Collected data
• • •

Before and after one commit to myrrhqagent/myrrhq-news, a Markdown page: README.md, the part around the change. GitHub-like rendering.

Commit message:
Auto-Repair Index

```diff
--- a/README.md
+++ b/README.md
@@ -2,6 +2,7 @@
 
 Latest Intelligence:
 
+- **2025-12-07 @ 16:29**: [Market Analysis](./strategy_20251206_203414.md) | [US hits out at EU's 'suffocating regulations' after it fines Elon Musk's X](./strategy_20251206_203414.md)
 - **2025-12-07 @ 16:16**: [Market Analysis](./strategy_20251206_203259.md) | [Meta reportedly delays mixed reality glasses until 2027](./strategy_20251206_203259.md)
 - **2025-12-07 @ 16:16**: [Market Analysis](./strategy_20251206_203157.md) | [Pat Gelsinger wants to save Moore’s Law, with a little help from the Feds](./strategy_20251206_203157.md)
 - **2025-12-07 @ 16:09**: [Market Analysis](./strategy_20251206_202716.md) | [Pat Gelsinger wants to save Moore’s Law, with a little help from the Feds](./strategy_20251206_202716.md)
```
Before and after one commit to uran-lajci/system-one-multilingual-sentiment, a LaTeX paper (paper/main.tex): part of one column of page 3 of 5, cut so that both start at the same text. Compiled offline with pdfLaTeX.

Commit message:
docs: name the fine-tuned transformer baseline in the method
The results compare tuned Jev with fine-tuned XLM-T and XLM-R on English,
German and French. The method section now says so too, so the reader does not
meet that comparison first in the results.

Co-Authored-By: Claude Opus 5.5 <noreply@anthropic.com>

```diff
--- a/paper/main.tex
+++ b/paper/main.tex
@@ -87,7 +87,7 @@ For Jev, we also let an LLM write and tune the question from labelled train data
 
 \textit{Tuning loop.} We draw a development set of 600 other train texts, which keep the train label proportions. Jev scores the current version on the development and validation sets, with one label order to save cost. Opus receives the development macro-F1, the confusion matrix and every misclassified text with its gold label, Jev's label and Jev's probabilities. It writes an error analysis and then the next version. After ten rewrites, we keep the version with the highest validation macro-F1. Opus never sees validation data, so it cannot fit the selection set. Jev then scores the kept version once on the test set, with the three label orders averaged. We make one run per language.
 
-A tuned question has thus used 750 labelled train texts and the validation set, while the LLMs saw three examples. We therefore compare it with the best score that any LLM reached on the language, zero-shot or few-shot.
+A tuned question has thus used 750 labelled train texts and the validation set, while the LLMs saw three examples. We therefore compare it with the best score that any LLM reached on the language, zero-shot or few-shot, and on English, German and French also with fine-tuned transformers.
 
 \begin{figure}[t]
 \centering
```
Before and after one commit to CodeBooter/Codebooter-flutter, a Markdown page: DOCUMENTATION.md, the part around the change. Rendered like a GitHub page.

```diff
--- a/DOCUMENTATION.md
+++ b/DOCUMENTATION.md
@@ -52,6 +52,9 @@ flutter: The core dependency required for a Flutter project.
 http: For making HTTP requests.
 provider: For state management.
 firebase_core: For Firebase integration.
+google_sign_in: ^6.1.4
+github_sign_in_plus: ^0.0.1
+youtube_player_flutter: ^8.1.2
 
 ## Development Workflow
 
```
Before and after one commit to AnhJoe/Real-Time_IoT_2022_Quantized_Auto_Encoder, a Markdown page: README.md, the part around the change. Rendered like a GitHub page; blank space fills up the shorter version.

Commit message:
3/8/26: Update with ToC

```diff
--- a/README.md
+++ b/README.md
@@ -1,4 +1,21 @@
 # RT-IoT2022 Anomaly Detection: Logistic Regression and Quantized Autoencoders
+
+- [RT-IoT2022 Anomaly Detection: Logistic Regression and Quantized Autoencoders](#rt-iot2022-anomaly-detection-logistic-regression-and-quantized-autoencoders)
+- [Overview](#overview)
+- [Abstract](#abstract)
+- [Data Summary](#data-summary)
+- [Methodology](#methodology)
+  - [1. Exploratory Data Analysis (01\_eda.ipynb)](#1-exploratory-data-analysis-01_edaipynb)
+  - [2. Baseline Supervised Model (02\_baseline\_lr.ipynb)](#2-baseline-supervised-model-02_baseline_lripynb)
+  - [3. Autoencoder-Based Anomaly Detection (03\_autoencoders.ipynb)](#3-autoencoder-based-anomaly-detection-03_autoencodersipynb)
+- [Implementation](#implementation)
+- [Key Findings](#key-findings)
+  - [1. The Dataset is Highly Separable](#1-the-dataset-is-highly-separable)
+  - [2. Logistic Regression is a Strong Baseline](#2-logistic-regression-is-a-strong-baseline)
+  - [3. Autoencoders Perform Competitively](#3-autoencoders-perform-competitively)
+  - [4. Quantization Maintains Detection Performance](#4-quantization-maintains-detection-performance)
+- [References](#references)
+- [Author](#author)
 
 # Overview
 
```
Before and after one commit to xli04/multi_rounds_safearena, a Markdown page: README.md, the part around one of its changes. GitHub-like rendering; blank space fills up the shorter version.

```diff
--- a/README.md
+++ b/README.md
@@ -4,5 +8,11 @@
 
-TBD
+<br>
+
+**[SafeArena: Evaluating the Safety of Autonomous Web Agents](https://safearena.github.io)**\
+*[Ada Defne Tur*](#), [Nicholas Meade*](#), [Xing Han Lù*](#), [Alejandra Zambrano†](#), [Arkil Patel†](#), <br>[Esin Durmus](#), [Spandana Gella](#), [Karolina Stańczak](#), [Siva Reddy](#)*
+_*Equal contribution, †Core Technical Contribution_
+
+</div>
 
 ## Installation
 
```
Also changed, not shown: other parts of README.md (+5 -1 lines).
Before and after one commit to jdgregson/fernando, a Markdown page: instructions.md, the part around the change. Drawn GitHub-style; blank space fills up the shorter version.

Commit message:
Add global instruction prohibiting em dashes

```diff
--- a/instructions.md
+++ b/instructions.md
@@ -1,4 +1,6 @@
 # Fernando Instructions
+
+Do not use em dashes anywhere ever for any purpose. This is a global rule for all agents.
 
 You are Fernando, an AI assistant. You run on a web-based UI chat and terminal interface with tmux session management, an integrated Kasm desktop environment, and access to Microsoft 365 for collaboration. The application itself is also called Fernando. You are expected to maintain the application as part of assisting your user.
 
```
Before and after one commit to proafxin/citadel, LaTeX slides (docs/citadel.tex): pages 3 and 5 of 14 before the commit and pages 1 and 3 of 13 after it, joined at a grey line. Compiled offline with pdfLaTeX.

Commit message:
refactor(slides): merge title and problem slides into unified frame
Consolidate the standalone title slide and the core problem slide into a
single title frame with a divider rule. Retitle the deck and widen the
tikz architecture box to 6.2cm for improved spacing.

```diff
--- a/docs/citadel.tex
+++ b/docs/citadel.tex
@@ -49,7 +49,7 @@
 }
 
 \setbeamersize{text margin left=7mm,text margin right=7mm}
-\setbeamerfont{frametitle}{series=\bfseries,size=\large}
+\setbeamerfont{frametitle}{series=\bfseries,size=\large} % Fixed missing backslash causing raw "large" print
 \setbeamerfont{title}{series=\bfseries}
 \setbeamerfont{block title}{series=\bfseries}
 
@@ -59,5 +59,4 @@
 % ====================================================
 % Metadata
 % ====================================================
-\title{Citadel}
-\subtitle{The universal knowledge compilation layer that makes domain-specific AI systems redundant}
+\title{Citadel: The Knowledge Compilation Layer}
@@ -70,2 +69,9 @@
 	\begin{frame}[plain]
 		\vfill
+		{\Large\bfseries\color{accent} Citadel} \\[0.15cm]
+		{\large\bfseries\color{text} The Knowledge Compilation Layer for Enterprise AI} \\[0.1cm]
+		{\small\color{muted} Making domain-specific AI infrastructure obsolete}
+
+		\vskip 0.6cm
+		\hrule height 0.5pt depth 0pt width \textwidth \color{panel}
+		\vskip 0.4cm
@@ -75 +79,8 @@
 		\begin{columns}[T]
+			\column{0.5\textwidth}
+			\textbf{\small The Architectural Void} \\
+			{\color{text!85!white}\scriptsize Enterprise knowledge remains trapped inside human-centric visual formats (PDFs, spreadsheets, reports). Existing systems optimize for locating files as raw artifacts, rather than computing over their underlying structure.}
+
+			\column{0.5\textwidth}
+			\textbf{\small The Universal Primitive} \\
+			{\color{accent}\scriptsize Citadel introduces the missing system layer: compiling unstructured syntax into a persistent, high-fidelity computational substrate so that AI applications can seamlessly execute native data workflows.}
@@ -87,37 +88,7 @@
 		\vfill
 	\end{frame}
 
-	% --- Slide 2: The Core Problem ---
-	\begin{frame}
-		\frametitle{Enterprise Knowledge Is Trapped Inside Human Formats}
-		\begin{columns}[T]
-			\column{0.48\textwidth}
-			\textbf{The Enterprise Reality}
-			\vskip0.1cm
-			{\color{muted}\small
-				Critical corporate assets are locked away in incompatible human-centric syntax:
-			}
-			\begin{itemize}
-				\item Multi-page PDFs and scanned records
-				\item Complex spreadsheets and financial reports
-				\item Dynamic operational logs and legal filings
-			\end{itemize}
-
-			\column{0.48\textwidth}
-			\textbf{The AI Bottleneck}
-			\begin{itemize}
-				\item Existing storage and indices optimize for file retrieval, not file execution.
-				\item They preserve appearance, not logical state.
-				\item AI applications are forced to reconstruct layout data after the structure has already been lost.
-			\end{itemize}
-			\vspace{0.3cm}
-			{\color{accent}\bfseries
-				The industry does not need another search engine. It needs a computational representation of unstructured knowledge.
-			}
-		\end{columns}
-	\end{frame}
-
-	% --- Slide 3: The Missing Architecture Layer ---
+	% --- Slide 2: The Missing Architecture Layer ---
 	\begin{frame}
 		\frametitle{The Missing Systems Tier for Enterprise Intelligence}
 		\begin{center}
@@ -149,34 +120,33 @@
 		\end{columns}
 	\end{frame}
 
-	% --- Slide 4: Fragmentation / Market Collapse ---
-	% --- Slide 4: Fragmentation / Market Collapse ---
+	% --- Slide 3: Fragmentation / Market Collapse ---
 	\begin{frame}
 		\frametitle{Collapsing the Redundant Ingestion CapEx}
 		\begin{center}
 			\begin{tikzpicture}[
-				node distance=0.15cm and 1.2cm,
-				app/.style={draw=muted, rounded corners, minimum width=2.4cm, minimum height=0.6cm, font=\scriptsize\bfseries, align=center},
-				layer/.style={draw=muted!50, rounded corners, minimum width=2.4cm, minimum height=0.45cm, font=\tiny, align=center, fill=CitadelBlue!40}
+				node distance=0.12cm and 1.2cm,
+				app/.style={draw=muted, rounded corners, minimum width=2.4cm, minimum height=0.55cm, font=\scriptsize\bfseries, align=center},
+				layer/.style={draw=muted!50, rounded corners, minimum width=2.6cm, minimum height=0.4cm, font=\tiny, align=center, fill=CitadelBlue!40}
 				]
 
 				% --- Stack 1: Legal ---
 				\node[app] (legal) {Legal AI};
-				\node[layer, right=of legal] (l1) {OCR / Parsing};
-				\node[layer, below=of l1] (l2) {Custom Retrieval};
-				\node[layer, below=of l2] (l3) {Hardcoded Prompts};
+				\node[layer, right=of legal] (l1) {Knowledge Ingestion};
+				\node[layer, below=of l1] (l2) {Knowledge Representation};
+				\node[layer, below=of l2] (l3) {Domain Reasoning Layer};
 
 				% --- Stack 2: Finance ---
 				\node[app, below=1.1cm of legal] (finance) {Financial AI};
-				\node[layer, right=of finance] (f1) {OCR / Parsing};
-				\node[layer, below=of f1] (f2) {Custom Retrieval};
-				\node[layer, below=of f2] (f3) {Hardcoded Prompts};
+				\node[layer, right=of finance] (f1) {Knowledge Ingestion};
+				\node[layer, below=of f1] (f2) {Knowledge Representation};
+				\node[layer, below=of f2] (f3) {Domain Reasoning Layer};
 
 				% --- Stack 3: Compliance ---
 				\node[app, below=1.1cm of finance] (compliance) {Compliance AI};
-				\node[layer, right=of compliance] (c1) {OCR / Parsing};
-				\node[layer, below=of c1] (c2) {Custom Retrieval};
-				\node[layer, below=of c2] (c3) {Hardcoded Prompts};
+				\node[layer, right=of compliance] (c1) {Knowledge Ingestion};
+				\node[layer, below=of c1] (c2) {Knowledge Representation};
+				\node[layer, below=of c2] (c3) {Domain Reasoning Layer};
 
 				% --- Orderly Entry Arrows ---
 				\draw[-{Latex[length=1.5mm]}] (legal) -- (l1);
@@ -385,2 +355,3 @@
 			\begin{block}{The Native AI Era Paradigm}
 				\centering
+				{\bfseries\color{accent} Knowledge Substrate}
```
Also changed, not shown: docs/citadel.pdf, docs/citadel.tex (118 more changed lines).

• • •

### WHAT YOU WILL DO
Lines containing the word "Reasoning" are to be located in the entries and copied.

### SOLUTION TO THE PROBLEM
+				\node[layer, below=of l2] (l3) {Domain Reasoning Layer};
+				\node[layer, below=of f2] (f3) {Domain Reasoning Layer};
+				\node[layer, below=of c2] (c3) {Domain Reasoning Layer};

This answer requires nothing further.